This post is one in a series of feature stories on trends shaping advanced energy markets in the U.S. and around the world, drawn from Advanced Energy Now 2017 Market Report, which was prepared for AEE by Navigant Research.
The United States installed its first offshore wind facility in 2016. The 30 MW Block Island project off Rhode Island, developed by Deepwater Wind, now raises the broader question to industry followers and the American public alike: Does Block Island herald the beginning of an offshore wind market in the United States?
If it does, there is a lot of catching up to do, compared to the rest of the world. At the end of 2015, total global offshore wind capacity reached nearly 12,000 MW. A remarkable 3,755 MW of that total came online in 2015, driven largely by Germany.
The Production Tax Credit (PTC) and the Investment Tax Credit (ITC), tax policies that support wind projects, were reinstated in late 2015, and critical new timeline flexibility announced in mid-2016 allows wind projects that began construction or achieve “safe harbor” through a 5% spending on equipment by the end of 2016 to have four years to complete construction and receive 100% tax credit value.

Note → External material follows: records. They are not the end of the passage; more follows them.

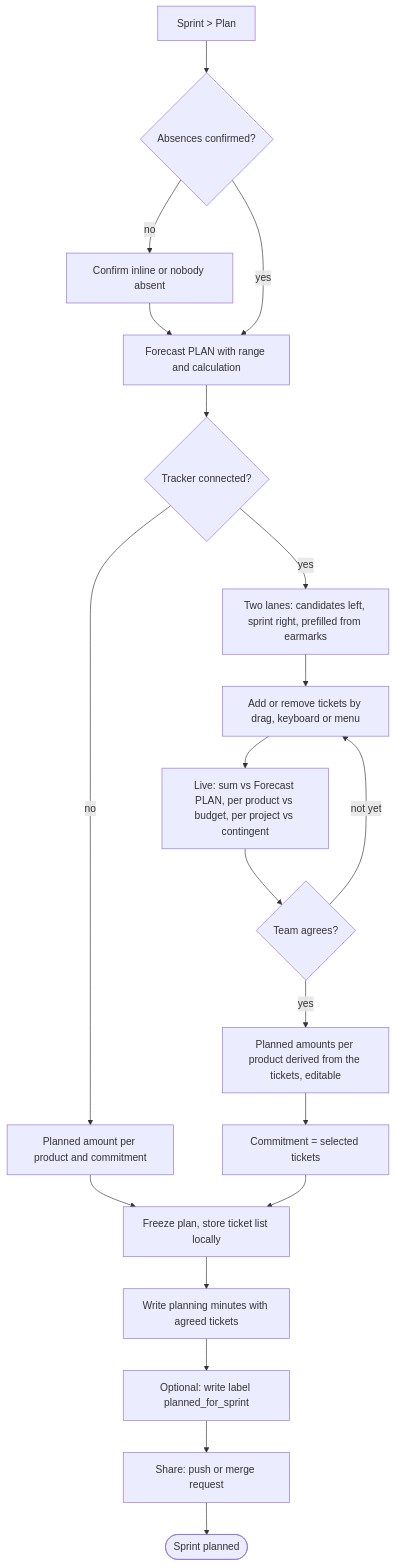
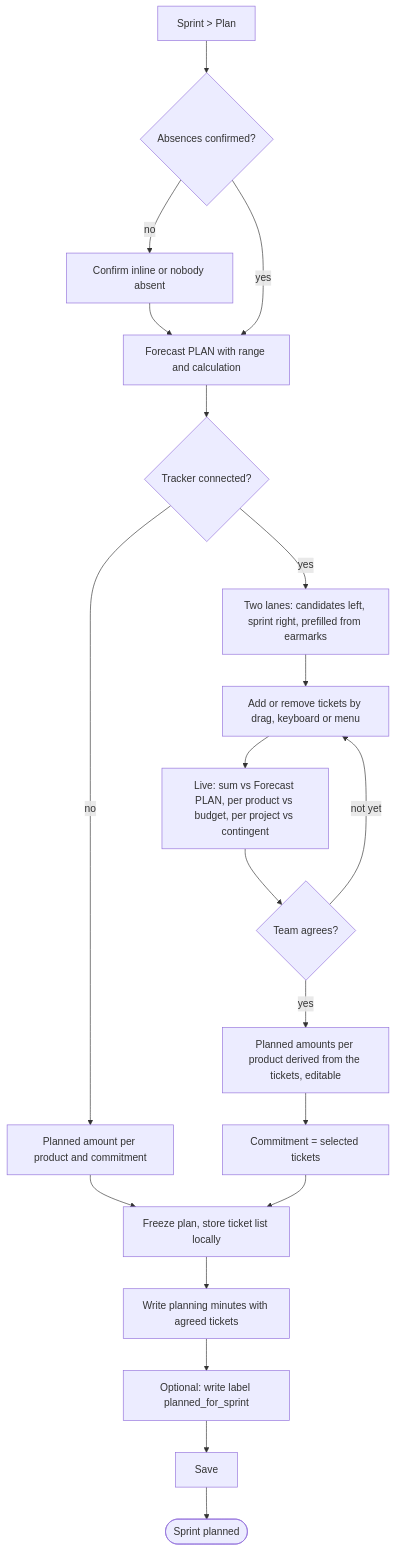
The sixth of 15 diagrams in docs/redesign/flows.md (swallat/foresprint), drawn with Mermaid before and after one commit. The commit also changed other lines of this file and 1 other file, not shown here.

First line of the commit message:
Make data flows storage-neutral (shared folder or Git) and define the storage interface

````diff
--- a/docs/redesign/flows.md
+++ b/docs/redesign/flows.md
@@ -218,21 +215,21 @@
 ```mermaid
 flowchart TD
   S[Sprint > Plan] --> A{Absences confirmed?}
   A -- no --> A1[Confirm inline or nobody absent] --> F
   A -- yes --> F[Forecast PLAN with range and calculation]
   F --> T{Tracker connected?}
   T -- no --> P[Planned amount per product and commitment]
   T -- yes --> L[Two lanes: candidates left, sprint right, prefilled from earmarks]
   L --> M[Add or remove tickets by drag, keyboard or menu]
   M --> G[Live: sum vs Forecast PLAN, per product vs budget, per project vs contingent]
   G --> Q{Team agrees?}
   Q -- not yet --> M
   Q -- yes --> P2[Planned amounts per product derived from the tickets, editable]
   P2 --> C[Commitment = selected tickets]
   P --> Z
   C --> Z[Freeze plan, store ticket list locally]
   Z --> MN[Write planning minutes with agreed tickets]
   MN --> W[Optional: write label planned_for_sprint]
-  W --> SH[Share: push or merge request]
+  W --> SH[Save]
   SH --> D([Sprint planned])
 ```
````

The following three years provide declining tax credit values (80%, 60%, and 40%) if projects begin construction in years 2017, 2018, and 2019, providing a window of policy certainty that will affect the installation of wind projects through 2023. Navigant Research estimates 8.2 GW of wind was installed in the U.S. in 2016, bringing the cumulative total to approximately 84 GW – enough capacity to generate electricity for 20 million homes.
Despite the late start, Navigant Research projects that the United States will develop a modest U.S. offshore wind market by the early 2020s, with multiple projects in the 300 MW or above range. The following are developments driving the U.S. offshore wind industry in the coming years:

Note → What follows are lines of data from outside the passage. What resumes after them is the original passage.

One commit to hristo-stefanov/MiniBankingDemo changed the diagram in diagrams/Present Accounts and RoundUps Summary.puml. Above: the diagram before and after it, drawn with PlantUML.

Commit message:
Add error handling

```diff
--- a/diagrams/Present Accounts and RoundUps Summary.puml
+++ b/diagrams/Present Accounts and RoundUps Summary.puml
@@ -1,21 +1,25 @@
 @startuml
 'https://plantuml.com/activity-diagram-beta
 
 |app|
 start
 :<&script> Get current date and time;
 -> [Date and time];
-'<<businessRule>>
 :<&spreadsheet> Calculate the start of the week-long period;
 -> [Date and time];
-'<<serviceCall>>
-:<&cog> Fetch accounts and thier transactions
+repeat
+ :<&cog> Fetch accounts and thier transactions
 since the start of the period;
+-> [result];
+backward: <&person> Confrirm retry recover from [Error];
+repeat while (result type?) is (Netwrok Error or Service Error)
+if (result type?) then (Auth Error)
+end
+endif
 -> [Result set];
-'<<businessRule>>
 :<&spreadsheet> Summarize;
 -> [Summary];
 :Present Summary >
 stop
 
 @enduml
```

- Federal Ocean Leases: More than 16,000 MW in the offshore wind project development pipeline is advancing thanks to 11 offshore wind-site lease auctions offered by the federal Bureau of Ocean Energy Management (BOEM).
- Massachusetts: First-in-the-nation leg-islation was passed in July 2016 requiring utilities to contract for 1,600 MW of offshore wind by 2027. Deepwater, DONG Energy, and OffshoreMW each hold federal leases for tracts off the Massachusetts coast and are expected to compete for these power contracts. DONG has already entered into a partnership with Eversource Energy, with the utility taking a 50% stake in the Bay State Wind project off of Martha’s Vineyard.

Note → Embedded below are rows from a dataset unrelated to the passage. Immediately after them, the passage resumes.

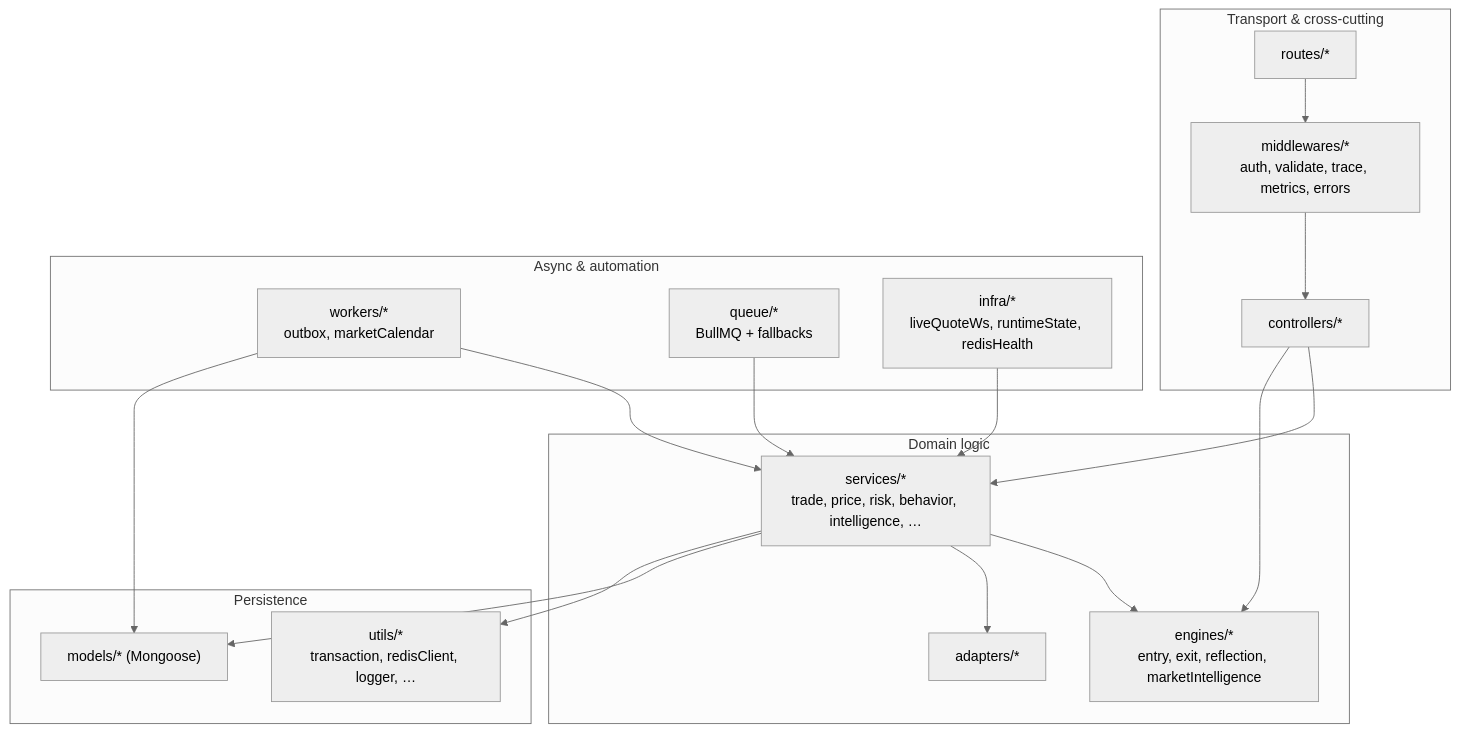
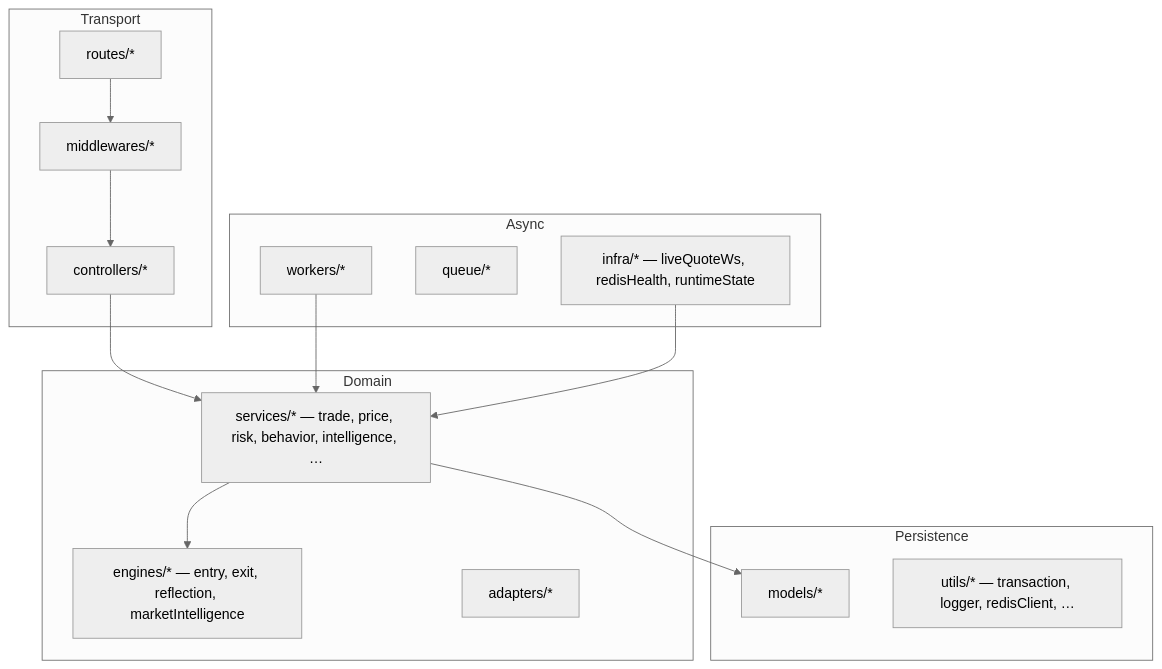
Before and after one commit to shreyash-sj10/Noesis: the second of 3 diagrams in README.md, drawn with Mermaid (neutral theme). The commit also changed other lines of this file, not shown here.

````diff
--- a/README.md
+++ b/README.md
@@ -113,37 +127,32 @@
 ```mermaid
 flowchart TB
-  subgraph Transport["Transport & cross-cutting"]
+  subgraph Transport["Transport"]
     R["routes/*"]
-    MW["middlewares/*<br/>auth, validate, trace, metrics, errors"]
+    MW["middlewares/*"]
     CTL["controllers/*"]
   end
 
-  subgraph Domain["Domain logic"]
-    ENG["engines/*<br/>entry, exit, reflection, marketIntelligence"]
-    SVC["services/*<br/>trade, price, risk, behavior, intelligence, …"]
+  subgraph Domain["Domain"]
+    ENG["engines/* — entry, exit, reflection, marketIntelligence"]
+    SVC["services/* — trade, price, risk, behavior, intelligence, …"]
     ADP["adapters/*"]
   end
 
-  subgraph Async["Async & automation"]
-    WKR["workers/*<br/>outbox, marketCalendar"]
-    QUE["queue/*<br/>BullMQ + fallbacks"]
-    INF["infra/*<br/>liveQuoteWs, runtimeState, redisHealth"]
+  subgraph Async["Async"]
+    WKR["workers/*"]
+    QUE["queue/*"]
+    INF["infra/* — liveQuoteWs, redisHealth, runtimeState"]
   end
 
   subgraph Persistence["Persistence"]
-    MOD["models/* (Mongoose)"]
-    UTL["utils/*<br/>transaction, redisClient, logger, …"]
+    MOD["models/*"]
+    UTL["utils/* — transaction, logger, redisClient, …"]
   end
 
   R --> MW --> CTL
   CTL --> SVC
-  CTL --> ENG
   SVC --> ENG
-  SVC --> ADP
   SVC --> MOD
-  SVC --> UTL
   WKR --> SVC
-  WKR --> MOD
-  QUE --> SVC
   INF --> SVC
 ```
````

- New York: In his 2017 State of the State Address, Governor Andrew Cuomo committed the state to building 2.4 GW of offshore wind by 2030. Long Island Power Authority has contracted with Deepwater for a 15-turbine, 90 MW project at a cost of $740 million. Statoil outbid NYSERDA in a BOEM auction, securing an offshore lease for another project at the record price of $42 million.
- Carper-Collins ITC Bill: This bill in the U.S. Senate would extend the 30% investment tax credit (ITC) to up to 3 GW of offshore wind. Due to falling prices, estimates have reduced the cost of the bill from $3.5 billion to $535 million, making it more attractive to lawmakers.
- S. DOE Demonstration Projects: The DOE has awarded two Advanced Technology Demonstration Projects in Ohio and Maine for the Lake Erie Energy Development Corporation’s Icebreaker and the University of Maine’s New England Aqua Ventus I projects, respectively. Both are eligible for up to $40 million each, contingent on reaching milestones and con-gressional appropriations.
U.S. offshore wind can expect costs to fall over the next decade, making it easier to capture the abundant potential in the United States. A new cost analysis by the National Renewable Energy Laboratory shows scenarios for cost reductions below $100/MWh by 2025, making this resource competitive in some regions of the country, including the Northeast, where retail electricity prices are high. Results in recent European contract auctions support this assessment. DONG won a contract for 700 MW at €72.70/MWh (~$80.52/MWh) and Vattenfall captured a Danish near-shore tender at €63.8/MWh (~$71.15/MWh).
With a technical potential of 2,058 GW accessible in U.S. waters, the scale of offshore wind development is potentially massive. That potential is nearly double the total electric generation capacity of the United States in 2015. A DOE analysis expects the United States to could develop as much as 86 GW of offshore wind by 2050. While it’s a small fraction of the potential, it means offshore wind could be a U.S. reality before long.
Find out more about this year's advanced energy trends and the full size of the advanced energy market by downloading Advanced Energy Now 2017 Market Report, available for free at the link below: